Problem to work on -
Copy each line of the following material that has the string "唯一业务来源".
⁂
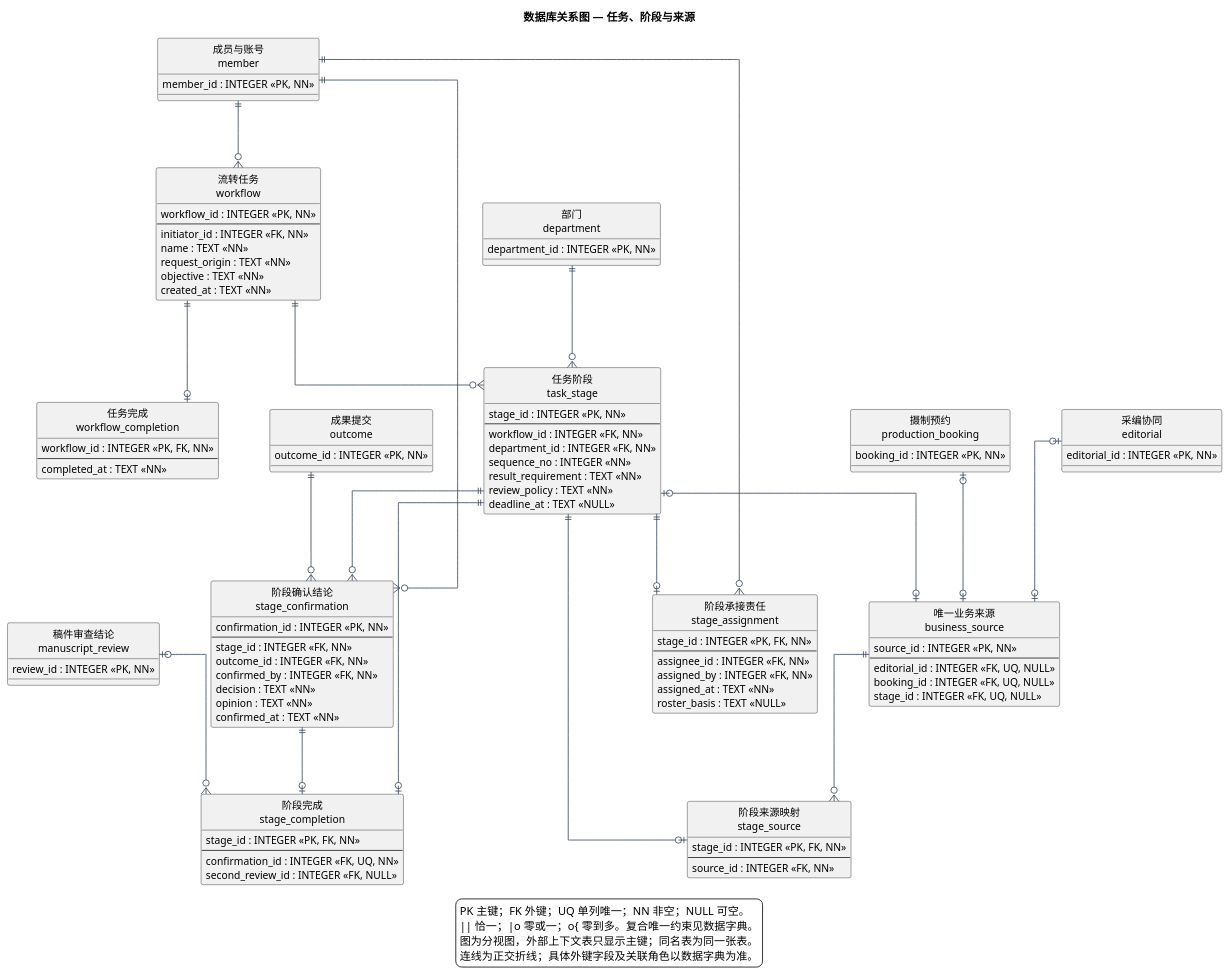
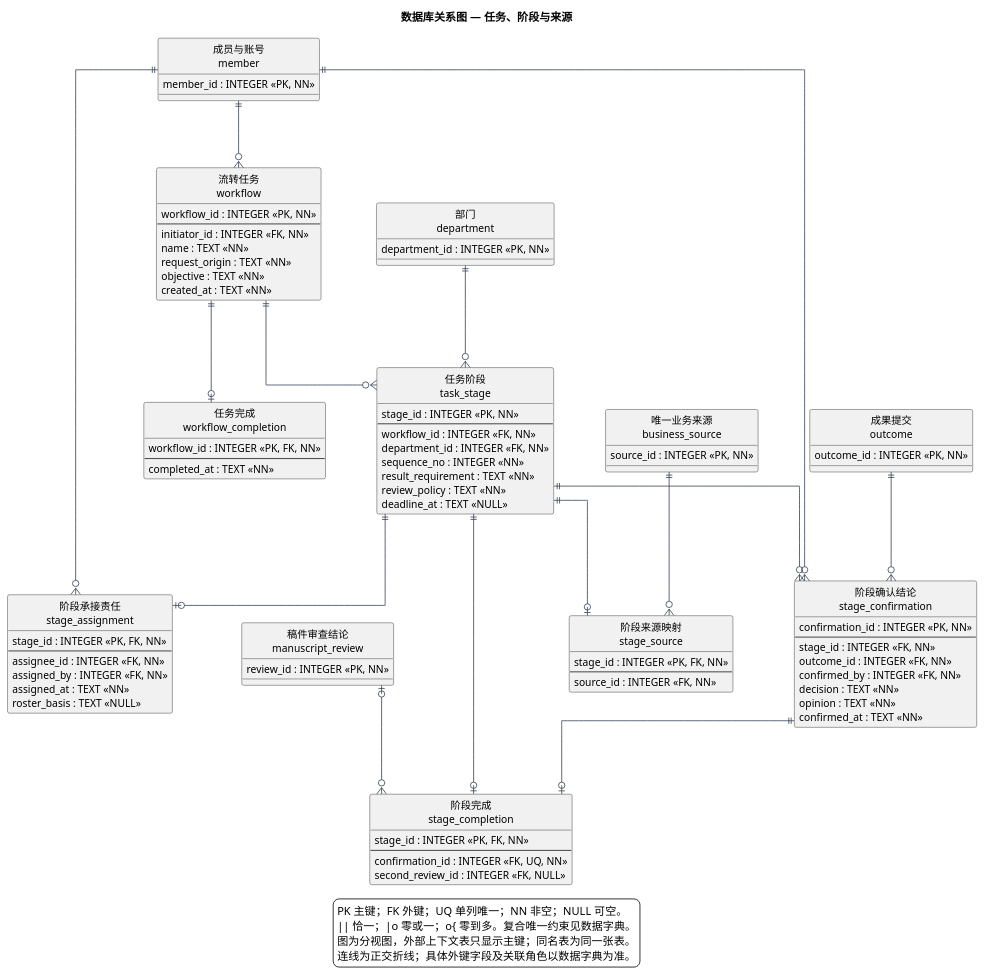
The diagram in docs/diagrams/database/db-workflow.puml (tccc1csu/miniprogram-csu), drawn with PlantUML before and after one commit. The commit also changed 35 other files, not shown here.

```diff
--- a/docs/diagrams/database/db-workflow.puml
+++ b/docs/diagrams/database/db-workflow.puml
@@ -1,115 +1,102 @@
 @startuml
 title 数据库关系图 — 任务、阶段与来源
 skinparam defaultFontName Microsoft YaHei
 skinparam defaultFontSize 13
 skinparam shadowing false
 skinparam backgroundColor white
 skinparam linetype ortho
 skinparam nodesep 65
 skinparam ranksep 85
 skinparam entityBackgroundColor #F5FAFF
 skinparam entityBorderColor #46637F
 skinparam ArrowColor #334155
 hide circle
 entity "流转任务\nworkflow" as workflow {
   workflow_id : INTEGER <<PK, NN>>
   --
   initiator_id : INTEGER <<FK, NN>>
   name : TEXT <<NN>>
   request_origin : TEXT <<NN>>
   objective : TEXT <<NN>>
   created_at : TEXT <<NN>>
 }
 entity "任务阶段\ntask_stage" as task_stage {
   stage_id : INTEGER <<PK, NN>>
   --
   workflow_id : INTEGER <<FK, NN>>
   department_id : INTEGER <<FK, NN>>
   sequence_no : INTEGER <<NN>>
   result_requirement : TEXT <<NN>>
   review_policy : TEXT <<NN>>
   deadline_at : TEXT <<NULL>>
 }
 entity "阶段承接责任\nstage_assignment" as stage_assignment {
   stage_id : INTEGER <<PK, FK, NN>>
   --
   assignee_id : INTEGER <<FK, NN>>
   assigned_by : INTEGER <<FK, NN>>
   assigned_at : TEXT <<NN>>
   roster_basis : TEXT <<NULL>>
 }
-entity "唯一业务来源\nbusiness_source" as business_source {
-  source_id : INTEGER <<PK, NN>>
-  --
-  editorial_id : INTEGER <<FK, UQ, NULL>>
-  booking_id : INTEGER <<FK, UQ, NULL>>
-  stage_id : INTEGER <<FK, UQ, NULL>>
-}
 entity "阶段来源映射\nstage_source" as stage_source {
   stage_id : INTEGER <<PK, FK, NN>>
   --
   source_id : INTEGER <<FK, NN>>
 }
 entity "阶段确认结论\nstage_confirmation" as stage_confirmation {
   confirmation_id : INTEGER <<PK, NN>>
   --
   stage_id : INTEGER <<FK, NN>>
   outcome_id : INTEGER <<FK, NN>>
   confirmed_by : INTEGER <<FK, NN>>
   decision : TEXT <<NN>>
   opinion : TEXT <<NN>>
   confirmed_at : TEXT <<NN>>
 }
 entity "阶段完成\nstage_completion" as stage_completion {
   stage_id : INTEGER <<PK, FK, NN>>
   --
   confirmation_id : INTEGER <<FK, UQ, NN>>
   second_review_id : INTEGER <<FK, NULL>>
 }
 entity "任务完成\nworkflow_completion" as workflow_completion {
   workflow_id : INTEGER <<PK, FK, NN>>
   --
   completed_at : TEXT <<NN>>
 }
+entity "唯一业务来源\nbusiness_source" as business_source {
+  source_id : INTEGER <<PK, NN>>
+}
 entity "部门\ndepartment" as department {
   department_id : INTEGER <<PK, NN>>
-}
-entity "采编协同\neditorial" as editorial {
-  editorial_id : INTEGER <<PK, NN>>
 }
 entity "稿件审查结论\nmanuscript_review" as manuscript_review {
   review_id : INTEGER <<PK, NN>>
 }
 entity "成员与账号\nmember" as member {
   member_id : INTEGER <<PK, NN>>
 }
 entity "成果提交\noutcome" as outcome {
   outcome_id : INTEGER <<PK, NN>>
 }
-entity "摄制预约\nproduction_booking" as production_booking {
-  booking_id : INTEGER <<PK, NN>>
-}
 member ||--o{ workflow
 department ||--o{ task_stage
 workflow ||--o{ task_stage
 member ||--o{ stage_assignment
 task_stage ||--o| stage_assignment
-task_stage |o--o| business_source
-production_booking |o--o| business_source
-editorial |o--o| business_source
 business_source ||--o{ stage_source
 task_stage ||--o| stage_source
 member ||--o{ stage_confirmation
 outcome ||--o{ stage_confirmation
 task_stage ||--o{ stage_confirmation
 manuscript_review |o--o{ stage_completion
 stage_confirmation ||--o| stage_completion
 task_stage ||--o| stage_completion
 workflow ||--o| workflow_completion
 legend bottom
   PK 主键；FK 外键；UQ 单列唯一；NN 非空；NULL 可空。
   || 恰一；|o 零或一；o{ 零到多。复合唯一约束见数据字典。
   图为分视图，外部上下文表只显示主键；同名表为同一张表。
   连线为正交折线；具体外键字段及关联角色以数据字典为准。
 endlegend
 @enduml
```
⁂
Exercise result -
-entity "唯一业务来源\nbusiness_source" as business_source {
+entity "唯一业务来源\nbusiness_source" as business_source {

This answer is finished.